- On Her Majesty’s Secret Service (John Barry, On Her Majesty’s Secret Service) — Despite being a musical number, the beautiful build-up feels very James Bond to me, and I can't help but wonder if some vocals would have elevated it past where it ended up, which is notable but not great. What was great? We Have All the Time in the World by Louis Armstrong, which was also in the film.
- From Russia with Love (John Barry, From Russia with Love) — A very pretty musical arrangement, but kind of dour and boring too. A James Bond theme needs to slap you in the face and this one puts you to sleep.
- The Man with the Golden Gun (Lulu, The Man with the Golden Gun) — If I had to sum up this song in one word it would be "irritating." Everything from Lulu's grating vocals to the inane lyrics were subpar.
- Another Way to Die (Jack White & Alicia Keys, Quantum of Solace) — I don't get it. I like Jack White. I love Alicia keys. But put them together and you get this disaster. This is the film that followed the incredible James Bond reboot heading in an amazing new direction... and was a prelude for the movie being a major step down. Blargh.
- Writing’s on the Wall (Sam Smith, Spectre) — What a whiny pile of overindulgent shit. Not just the worst James Bond theme song ever, maybe the worst song ever. I cannot understand why people enjoy Sam Smith, as I don't think they can craft a tune to save their life. But plenty of people do, so I'm guessing it's just me? The only song on this list that I didn't bother to listen to because I already know I loathe it on every possible level. I still remember sitting in the theater in utter disbelief that this horrendous crap was blasting through the speakers. The stuff of nightmares. This is what's playing non-stop on the radio in hell. Cannot possibly come up with the words to even remotely describe how much I hate this track, which not only makes me lose my will to live, but also to never watch another James Bond movie again. Just dredging up my suppressed memories of hearing Writing's on the Wall is enough to make me wish I was never born. Or, if I were capable of clearer thinking while writing about such a travesty, that Sam Smith was never born. A song like this ends civilizations. Heaven only knows its very existence killed ours. Lord save us from the universe-leveling apocalypse which must surely be imminent. Or don't. We totally deserve to be wiped from all creation for allowing such a monstrosity to be unleashed on an unsuspecting universe. I hate this song. I hate it. I hate it. I hate it. I hate it. I hate it. I hate it times infinity. Nay, even the infinite does not put my loathing into proper perspective. I hate it far more than that. This is multi-dimensional, timeless, all encompassing hatred which spans everything, everywhere, in realms both real and imagined. And those yet to be imagined. And those unimagined. Oh I hate this song so much.
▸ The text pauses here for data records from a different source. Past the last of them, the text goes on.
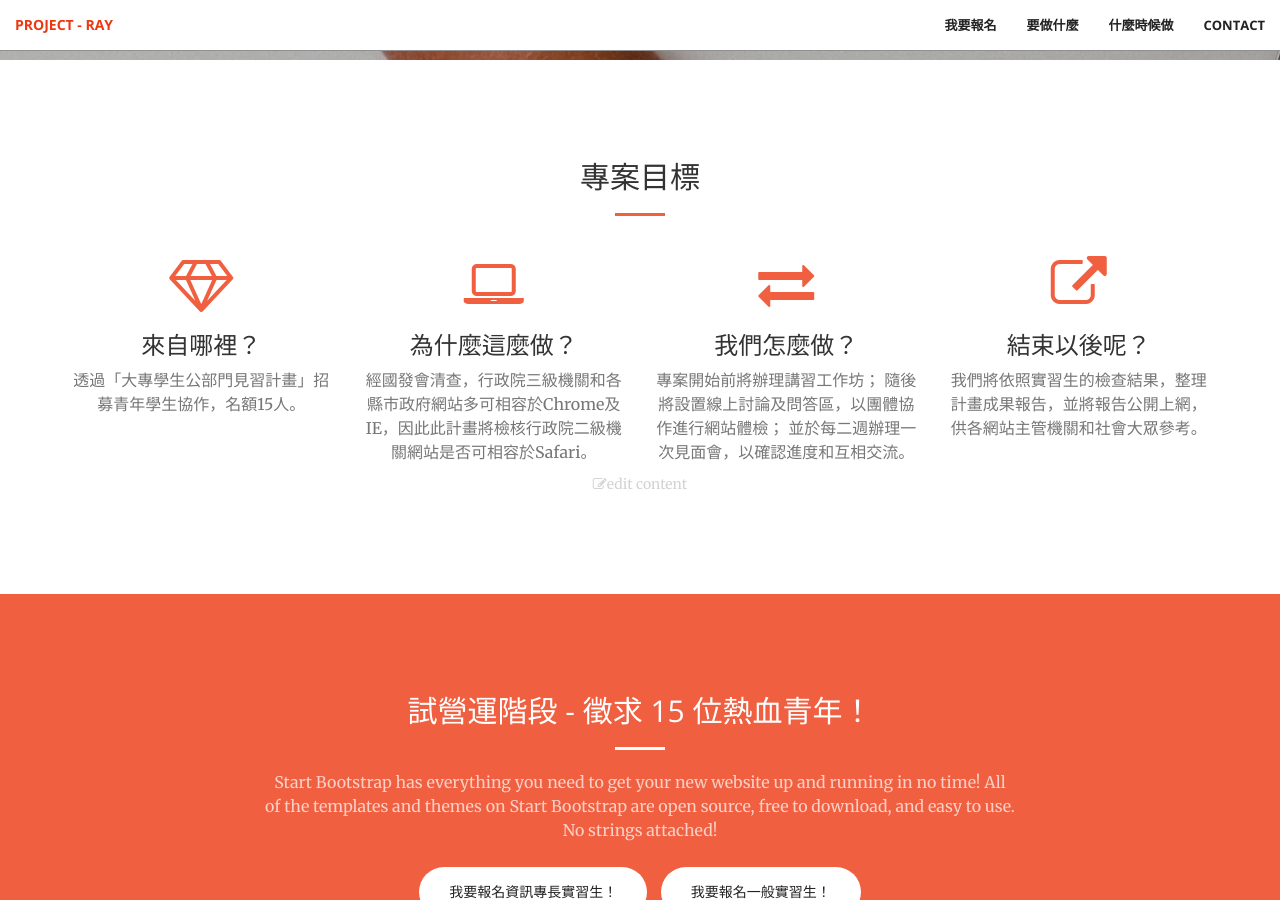
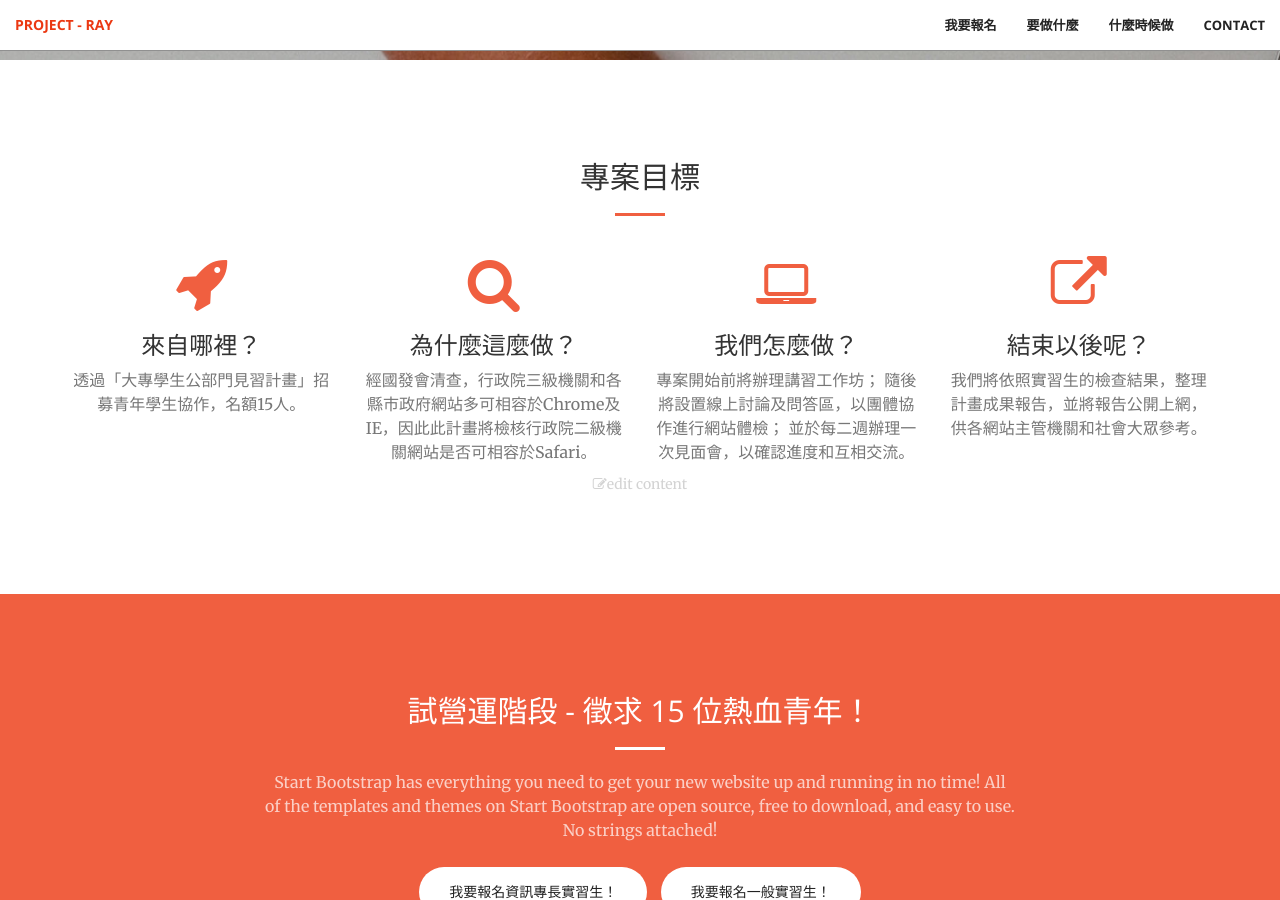
Before and after one commit to PDIS/ray2018, a Jekyll site: the page built from docs/index.html, in a window 1280 px wide and 900 px high, scrolled down 840 px. Built offline with Jekyll 4.4.1, drawn with Linux system fonts in a browser that asks for light colours.

Commit message:
Update intro.json

```diff
--- a/docs/_data/intro.json
+++ b/docs/_data/intro.json
@@ -3,17 +3,17 @@
     "items": [
         {
             "title": "來自哪裡？",
-            "icon": "fa-diamond",
+            "icon": "fa-rocket",
             "content": "透過「大專學生公部門見習計畫」招募青年學生協作，名額15人。"
         },
         {
             "title": "為什麼這麼做？",
-            "icon": "fa-laptop",
+            "icon": "fa-search",
             "content": "經國發會清查，行政院三級機關和各縣市政府網站多可相容於Chrome及IE，因此此計畫將檢核行政院二級機關網站是否可相容於Safari。"
         },
         {
             "title": "我們怎麼做？",
-            "icon": "fa-exchange",
+            "icon": "fa-laptop",
             "content": "專案開始前將辦理講習工作坊； 隨後將設置線上討論及問答區，以團體協作進行網站體檢； 並於每二週辦理一次見面會，以確認進度和互相交流。"
         },
         {
```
And from the Missed Opportunities Department... The worst two songs on my list could have been avoided! Radiohead did a great song for Spectre that wasn't used. Instead they stuck with the Sam Smith pile of shit for reasons unknown. A situation almost as sad is that Amy Winehouse had a great song rejected for Quantum of Solace because of her drug problem. This seems like an incredibly strange thing to do given how many people on the above list used drugs and weren't rejected, but that's Hollywood.
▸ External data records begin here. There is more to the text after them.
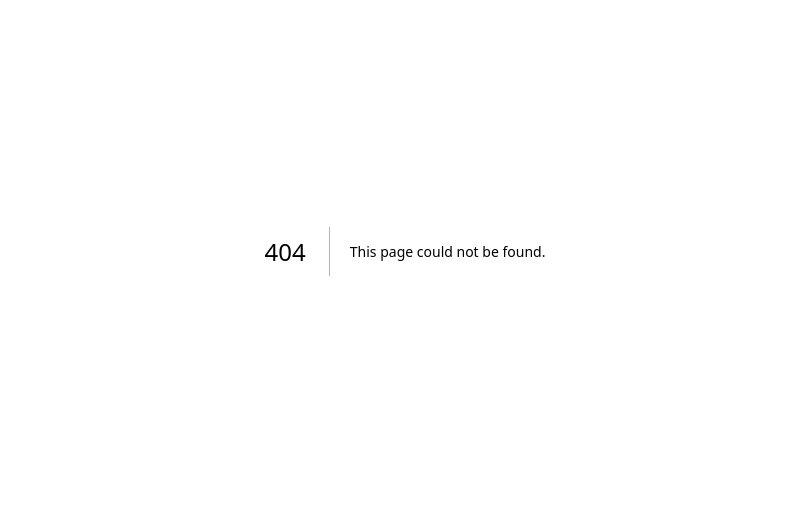
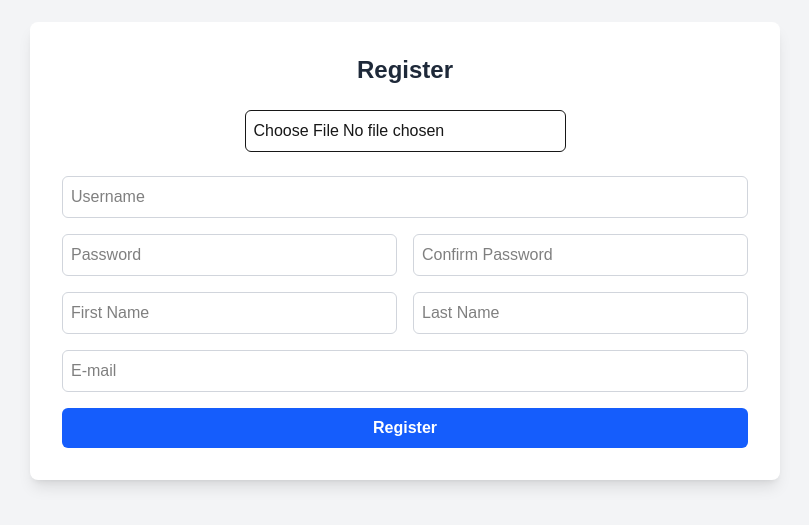
Before and after one commit to Boomtrptw/NextJS, a Next.js app: page /register in a window 1280 px wide. Before the commit this address had no page. Shown: the part 149-674 px from the top of the page, without its empty margins (235-1044 px from the left). Built offline with nearby package versions, Linux system fonts and the light colour scheme.

Commit message:
[front]: register

```diff
--- a/package.json
+++ b/package.json
@@ -16,7 +16,8 @@
     "next": "15.3.4",
     "pg": "^8.16.2",
     "react": "^19.0.0",
-    "react-dom": "^19.0.0"
+    "react-dom": "^19.0.0",
+    "sweetalert2": "^11.22.1"
   },
   "devDependencies": {
     "@eslint/eslintrc": "^3",
--- /dev/null
+++ b/src/app/api/register/route.ts
@@ -0,0 +1,26 @@
+import { NextRequest, NextResponse } from "next/server";
+import { pool } from "../../../../db";
+import bcrypt from "bcrypt";
+
+export async function POST(req: NextRequest) {
+  const { email, password } = await req.json();
+
+  if (!email || !password) {
+    return NextResponse.json({ error: "Missing email or password" }, { status: 400 });
+  }
+
+  const hashedPassword = await bcrypt.hash(password, 10);
+
+  try {
+    await pool.user.create({
+      data: {
+        email,
+        password: hashedPassword,
+      },
+    });
+
+    return NextResponse.json({ success: true });
+  } catch (error) {
+    return NextResponse.json({ error: "User already exists or error occurred" }, { status: 500 });
+  }
+}
--- a/src/app/login/page.tsx
+++ b/src/app/login/page.tsx
@@ -1,7 +1,9 @@
 "use client";
 import { useState } from "react";
 import axios from "axios";
+import { useRouter } from "next/navigation";
 export default function LoginPage() {
+  const router = useRouter();
   const [username, setUsername] = useState("");
   const [password, setPassword] = useState("");
   const [loading, setLoading] = useState(false);
@@ -43,15 +45,23 @@ export default function LoginPage() {
             placeholder="Username"
             value={username}
             onChange={(e) => setUsername(e.target.value)}
-            className="border rounded px-4 py-2 focus:outline-none focus:ring-2 focus:ring-blue-500"
+            className="border rounded px-4 py-2 focus:outline-none focus:ring-2 focus:ring-blue-500 text-black"
           />
           <input
             type="password"
             placeholder="Password"
             value={password}
             onChange={(e) => setPassword(e.target.value)}
-            className="border rounded px-4 py-2 focus:outline-none focus:ring-2 focus:ring-blue-500"
+            className="border rounded px-4 py-2 focus:outline-none focus:ring-2 focus:ring-blue-500 text-black"
           />
+          <div className="flex justify-between">
+            <label className="text-red-500 text-xs cursor-pointer hover:underline">
+              Change Password
+            </label>
+            <label className="text-red-500 text-xs cursor-pointer hover:underline">
+              Forget Password
+            </label>
+          </div>
           <button
             type="submit"
             disabled={loading}
@@ -60,6 +70,14 @@ export default function LoginPage() {
             {loading ? "Logging in..." : "Sign In"}
           </button>
         </form>
+        <button
+          type="button"
+          onClick={() => router.push("/register")}
+          className="mt-2 bg-green-600 hover:bg-green-700 text-white font-bold py-2 rounded"
+          style={{ width: "100%" }}
+        >
+          Sign up
+        </button>
       </div>
     </div>
   );
--- /dev/null
+++ b/src/app/register/page.tsx
@@ -0,0 +1,221 @@
+"use client";
+
+import { useState, useEffect } from "react";
+import { useRouter } from "next/navigation";
+import { showAlertError } from "../utils/sweetAlert";
+
+export default function RegisterPage() {
+  const [email, setEmail] = useState("");
+  const [password, setPassword] = useState("");
+  const [confirmPassword, setConfirmPassword] = useState("");
+  const [firstname, setFirstname] = useState("");
+  const [lastname, setLastname] = useState("");
+  const [username, setUsername] = useState("");
+  const [profileImage, setProfileImage] = useState<File | null>(null);
+  const [errors, setErrors] = useState({
+    email: false,
+    password: false,
+    confirmPassword: false,
+    firstname: false,
+    lastname: false,
+    username: false,
+  });
+
+  const router = useRouter();
+
+  const validateEmail = (email: string) => {
+    const emailRegex = /^[a-zA-Z0-9._-]+@[a-zA-Z0-9.-]+\.[a-zA-Z]{2,}$/;
+    return emailRegex.test(email);
+  };
+
+  const handleRegister = async () => {
+    let formErrors = {
+      email: !email || !validateEmail(email),
+      password: !password,
+      confirmPassword: password !== confirmPassword,
+      firstname: !firstname,
+      lastname: !lastname,
+      username: !username,
+    };
+
+    setErrors(formErrors);
+
+    if (Object.values(formErrors).includes(true)) {
+      if (formErrors.password || formErrors.confirmPassword) {
+        showAlertError("error", "Password ไม่ตรงกัน", "กรุณาตรวจสอบอีกครั้ง");
+      } else if (formErrors.email) {
+        showAlertError("error", "E-mail ไม่ถูกต้อง", "กรุณาตรวจสอบอีกครั้ง");
+      }
+      return;
+    }
+
+    const dataToSend = {
+      email,
+      password,
+      firstname,
+      lastname,
+      username,
+      profileImage: profileImage ? profileImage : null, // กรณีมีการเลือกโปรไฟล์ภาพ
+    };
+
+    const jsonData = JSON.stringify(dataToSend);
+
+    const res = await fetch("/api/register", {
+      method: "POST",
+      headers: {
+        "Content-Type": "application/json", // บอกว่าเราจะส่งข้อมูลในรูปแบบ JSON
+      },
+      body: jsonData, // ส่งข้อมูล JSON
+    });
+
+    if (res.ok) {
+      showAlertError("success", "ลงทะเบียนสำเร็จ", "กรุณาเข้าสู่ระบบ");
+      router.push("/login");
+    } else {
+      showAlertError(
+        "error",
+        "ลงทะเบียนไม่สำเร็จ",
+        "กรุณาตรวจสอบและลองใหม่อีกครั้ง"
+      );
+    }
+  };
+
+  const handleChange = (
+    e: React.ChangeEvent<HTMLInputElement>,
+    field: string
+  ) => {
+    const value = e.target.value;
+
+    if (field === "email") {
+      setEmail(value);
+      setErrors((prevErrors) => ({
+        ...prevErrors,
+        email: !validateEmail(value),
+      }));
+    } else {
+      const setter = {
+        username: setUsername,
+        password: setPassword,
+        confirmPassword: setConfirmPassword,
+        firstname: setFirstname,
+        lastname: setLastname,
+      }[field];
+
+      if (setter) setter(value);
+      setErrors((prevErrors) => ({
+        ...prevErrors,
+        [field]: !value,
+      }));
+    }
+  };
+
+  return (
+    <div className="flex items-center justify-center min-h-screen bg-gray-100">
+      <div
+        className="bg-white p-8 rounded-lg shadow-lg"
+        style={{ width: "750px" }}
+      >
+        <h1 className="text-2xl font-bold text-center mb-6 text-gray-800">
+          Register
+        </h1>
+
+        {/* Profile Image */}
+        <div className="flex justify-center mb-6">
+          <input
+            type="file"
+            onChange={(e) =>
+              setProfileImage(e.target.files ? e.target.files[0] : null)
+            }
+            className="border p-2 rounded-md"
+          />
+        </div>
+
+        {/* Form */}
+        <form onSubmit={(e) => e.preventDefault()} className="space-y-4">
+          {/* Username */}
+          <input
+            type="text"
+            placeholder="Username"
+            value={username}
+            onChange={(e) => handleChange(e, "username")}
+            className={`w-full p-2 border ${
+              errors.username ? "border-red-500" : "border-gray-300"
+            } text-black rounded-md focus:outline-none`}
+          />
+
+          {/* Password & Confirm Password */}
+          <div className="grid grid-cols-2 gap-4">
+            <div>
+              <input
+                type="password"
+                placeholder="Password"
+                value={password}
+                onChange={(e) => handleChange(e, "password")}
+                className={`w-full p-2 border ${
+                  errors.password ? "border-red-500" : "border-gray-300"
+                } text-black rounded-md focus:outline-none`}
+              />
+            </div>
+            <div>
+              <input
+                type="password"
+                placeholder="Confirm Password"
+                value={confirmPassword}
+                onChange={(e) => handleChange(e, "confirmPassword")}
+                className={`w-full p-2 border ${
+                  errors.confirmPassword ? "border-red-500" : "border-gray-300"
+                } text-black rounded-md focus:outline-none`}
+              />
+            </div>
+          </div>
+
+          {/* First Name & Last Name */}
+          <div className="grid grid-cols-2 gap-4">
+            <div>
+              <input
+                type="text"
+                placeholder="First Name"
+                value={firstname}
+                onChange={(e) => handleChange(e, "firstname")}
+                className={`w-full p-2 border ${
+                  errors.firstname ? "border-red-500" : "border-gray-300"
+                } text-black rounded-md focus:outline-none`}
+              />
+            </div>
+            <div>
+              <input
+                type="text"
+                placeholder="Last Name"
+                value={lastname}
+                onChange={(e) => handleChange(e, "lastname")}
+                className={`w-full p-2 border ${
+                  errors.lastname ? "border-red-500" : "border-gray-300"
+                } text-black rounded-md focus:outline-none`}
+              />
+            </div>
+          </div>
+
+          {/* Email */}
+          <input
+            type="email"
+            placeholder="E-mail"
+            value={email}
+            onChange={(e) => handleChange(e, "email")}
+            className={`w-full p-2 border ${
+              errors.email ? "border-red-500" : "border-gray-300"
+            } text-black rounded-md focus:outline-none`}
+          />
+
+          {/* Register Button */}
+          <button
+            type="button"
+            onClick={handleRegister}
+            className="w-full p-2 bg-blue-600 text-white font-bold rounded-md hover:bg-blue-700 focus:outline-none focus:ring-2 focus:ring-blue-500"
+          >
+            Register
+          </button>
+        </form>
+      </div>
+    </div>
+  );
+}
--- /dev/null
+++ b/src/app/utils/sweetAlert.ts
@@ -0,0 +1,12 @@
+import Swal from "sweetalert2";
+
+export const showAlertError = (icon: "success" | "error" | "warning" | "info", title: string, text: string) => {
+  Swal.fire({
+    icon: icon,
+    title: title,
+    text: text,
+    confirmButtonText: "ตกลง",
+    confirmButtonColor: "#3085d6",
+    background: "#f7fafc",
+  });
+};
```
Also changed, not shown: 1 other file (tests, documents, lock files or other folders).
In retrospect, I probably should have ranked the actual movies. Oh well. Maybe one day.